The exhibition, "The Art of Being Tuareg," which opened today at the African Art Museum, is a feast of exquisite jewelry adorned with amber, coral and beautiful enameling; richly crafted leatherwork and works in silver, gold and bronze.

The exhibition is on view through January 27, 2008.

(Left: courtesy of the National Museum of African Art, of Anghelen by Francois Borel, in Gall, Niger, 1983. Right: courtesy of Stanford University)

About Beth Py-Lieberman
Beth Py-Lieberman

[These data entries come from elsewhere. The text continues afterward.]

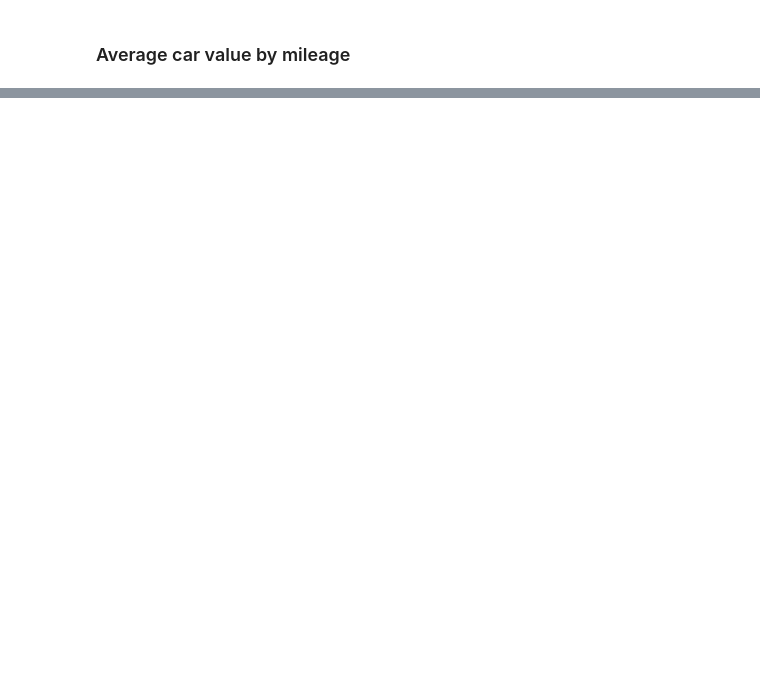
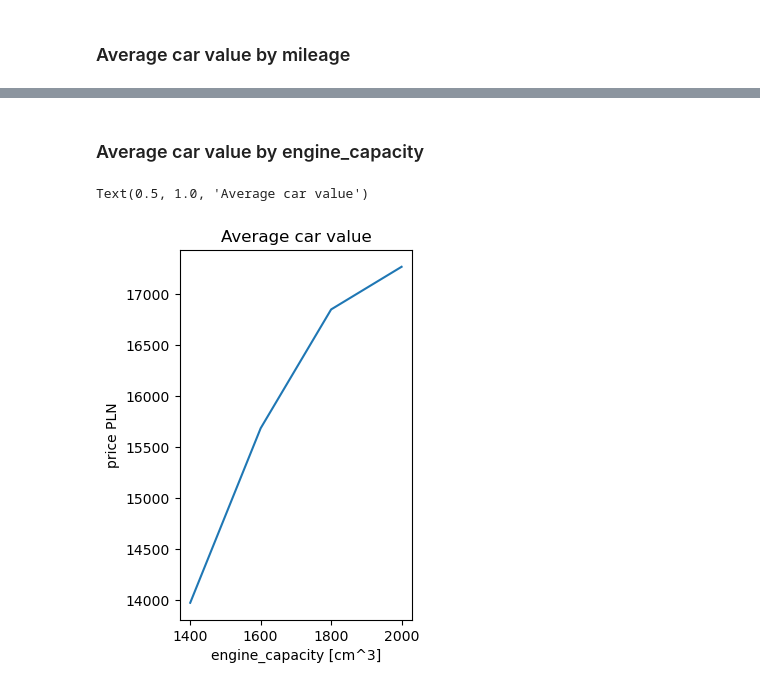
Before and after one commit to PiotrKac5/Otomoto-data-scraping, a Jupyter notebook: graphing.py.ipynb, the cells around one changed output, grey strips where cells are left out. Saved outputs shown, nothing was run; the diff lists cells and outputs as text; code cells hidden in the pictures; blank space fills up the shorter version.

```diff
--- a/graphing.py.ipynb
+++ b/graphing.py.ipynb
@@ -53,0 +60,16 @@ Text(0.5, 1.0, 'Average car value')
+# %% [markdown]
+### Average car value by engine_capacity
+# %%
+df_engine_capacity = df[['engine_capacity', 'price']]
+df_engine_capacity['engine_capacity'] = df_engine_capacity['engine_capacity'].round(-2)
+df_engine_capacity = df_engine_capacity.groupby('engine_capacity').mean().reset_index()
+df_engine_capacity['price'] = df_engine_capacity['price'].round(0)
+plt.figure().set_figwidth((df_engine_capacity['engine_capacity'].max()-df_engine_capacity['engine_capacity'].min())//200)
+plt.plot(df_engine_capacity['engine_capacity'].values, df_engine_capacity['price'].values)
+plt.xticks(np.arange(df_engine_capacity['engine_capacity'].min(), df_engine_capacity['engine_capacity'].max()+1, step=200))
+plt.xlabel("engine_capacity [cm^3]")
+plt.ylabel("price PLN")
+plt.title("Average car value")
+# %% [output]
+Text(0.5, 1.0, 'Average car value')
+[figure, added]
```
Also changed, not shown: parts of 3 cells of this notebook, 2 other files.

Beth Py-Lieberman is the museums editor, covering exhibitions, events and happenings at the Smithsonian Institution. She has been a member of the Smithsonian team for more than two decades.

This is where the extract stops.